■ **Problem to work on**: Give the records below again in full, exactly as written, but without any images.

-- -- --

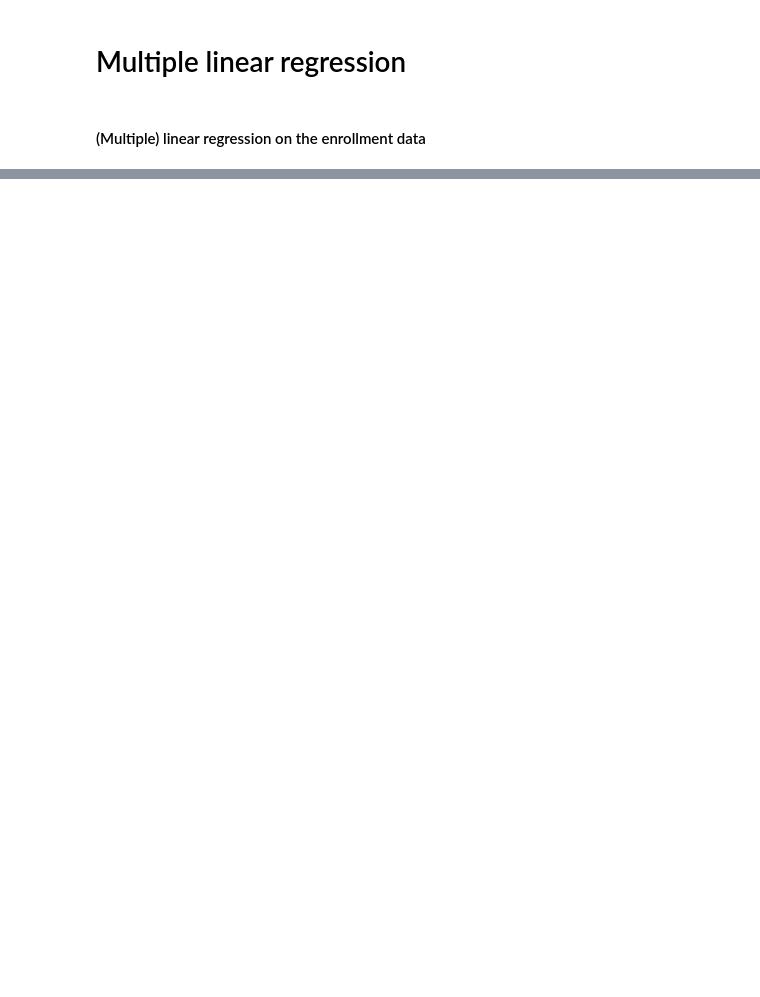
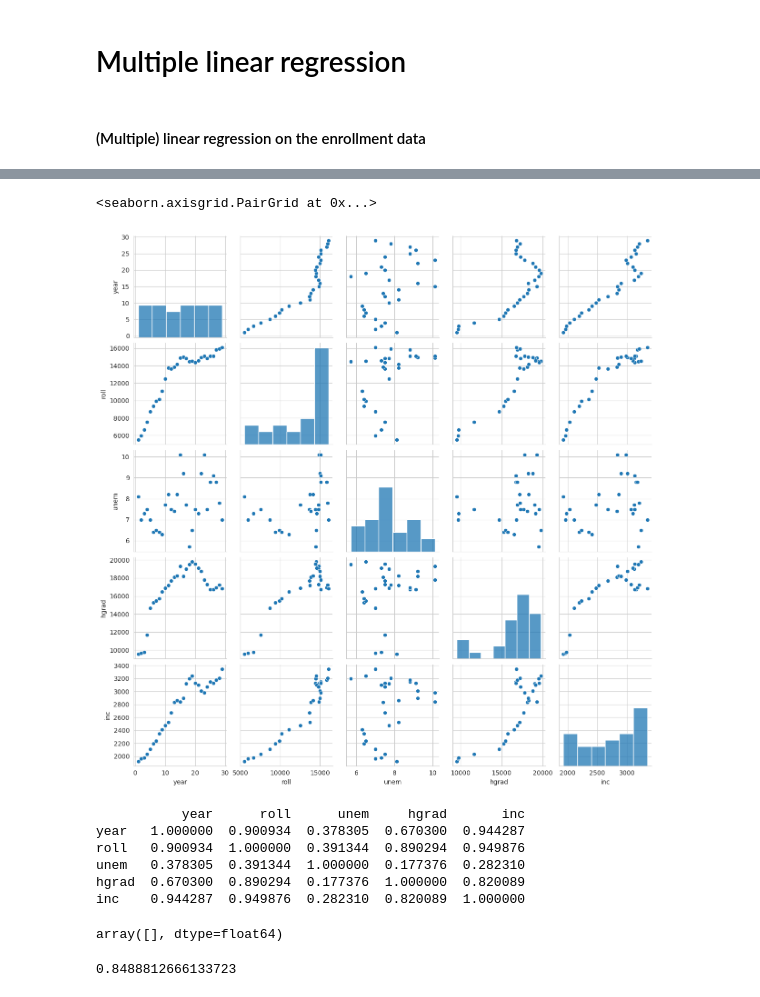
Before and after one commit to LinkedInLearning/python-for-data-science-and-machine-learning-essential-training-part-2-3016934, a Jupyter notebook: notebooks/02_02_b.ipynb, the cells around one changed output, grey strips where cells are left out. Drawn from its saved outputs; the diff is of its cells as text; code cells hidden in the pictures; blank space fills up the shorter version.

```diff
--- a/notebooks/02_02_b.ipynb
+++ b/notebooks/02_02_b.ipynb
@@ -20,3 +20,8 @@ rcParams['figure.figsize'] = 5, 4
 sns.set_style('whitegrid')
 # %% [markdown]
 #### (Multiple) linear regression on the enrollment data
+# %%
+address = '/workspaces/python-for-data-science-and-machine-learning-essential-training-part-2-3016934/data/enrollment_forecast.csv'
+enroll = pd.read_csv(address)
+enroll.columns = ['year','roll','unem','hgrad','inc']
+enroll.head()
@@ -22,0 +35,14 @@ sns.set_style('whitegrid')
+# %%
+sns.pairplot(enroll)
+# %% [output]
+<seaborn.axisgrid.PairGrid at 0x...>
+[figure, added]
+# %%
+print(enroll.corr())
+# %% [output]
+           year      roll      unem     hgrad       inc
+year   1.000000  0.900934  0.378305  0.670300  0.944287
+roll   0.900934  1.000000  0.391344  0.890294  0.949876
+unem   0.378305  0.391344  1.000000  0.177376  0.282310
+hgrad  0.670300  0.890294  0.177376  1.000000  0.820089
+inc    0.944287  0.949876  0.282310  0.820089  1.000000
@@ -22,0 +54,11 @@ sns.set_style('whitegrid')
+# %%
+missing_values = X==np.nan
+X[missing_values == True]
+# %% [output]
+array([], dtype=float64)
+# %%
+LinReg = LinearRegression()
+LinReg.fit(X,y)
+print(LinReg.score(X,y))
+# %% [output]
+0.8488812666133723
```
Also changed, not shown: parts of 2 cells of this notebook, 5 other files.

-- -- --

■ **Solution**:
Before and after one commit to LinkedInLearning/python-for-data-science-and-machine-learning-essential-training-part-2-3016934, a Jupyter notebook: notebooks/02_02_b.ipynb, the cells around one changed output, grey strips where cells are left out. Drawn from its saved outputs; the diff is of its cells as text; code cells hidden in the pictures; blank space fills up the shorter version.

```diff
--- a/notebooks/02_02_b.ipynb
+++ b/notebooks/02_02_b.ipynb
@@ -20,3 +20,8 @@ rcParams['figure.figsize'] = 5, 4
 sns.set_style('whitegrid')
 # %% [markdown]
 #### (Multiple) linear regression on the enrollment data
+# %%
+address = '/workspaces/python-for-data-science-and-machine-learning-essential-training-part-2-3016934/data/enrollment_forecast.csv'
+enroll = pd.read_csv(address)
+enroll.columns = ['year','roll','unem','hgrad','inc']
+enroll.head()
@@ -22,0 +35,14 @@ sns.set_style('whitegrid')
+# %%
+sns.pairplot(enroll)
+# %% [output]
+<seaborn.axisgrid.PairGrid at 0x...>
+[figure, added]
+# %%
+print(enroll.corr())
+# %% [output]
+           year      roll      unem     hgrad       inc
+year   1.000000  0.900934  0.378305  0.670300  0.944287
+roll   0.900934  1.000000  0.391344  0.890294  0.949876
+unem   0.378305  0.391344  1.000000  0.177376  0.282310
+hgrad  0.670300  0.890294  0.177376  1.000000  0.820089
+inc    0.944287  0.949876  0.282310  0.820089  1.000000
@@ -22,0 +54,11 @@ sns.set_style('whitegrid')
+# %%
+missing_values = X==np.nan
+X[missing_values == True]
+# %% [output]
+array([], dtype=float64)
+# %%
+LinReg = LinearRegression()
+LinReg.fit(X,y)
+print(LinReg.score(X,y))
+# %% [output]
+0.8488812666133723
```
Also changed, not shown: parts of 2 cells of this notebook, 5 other files.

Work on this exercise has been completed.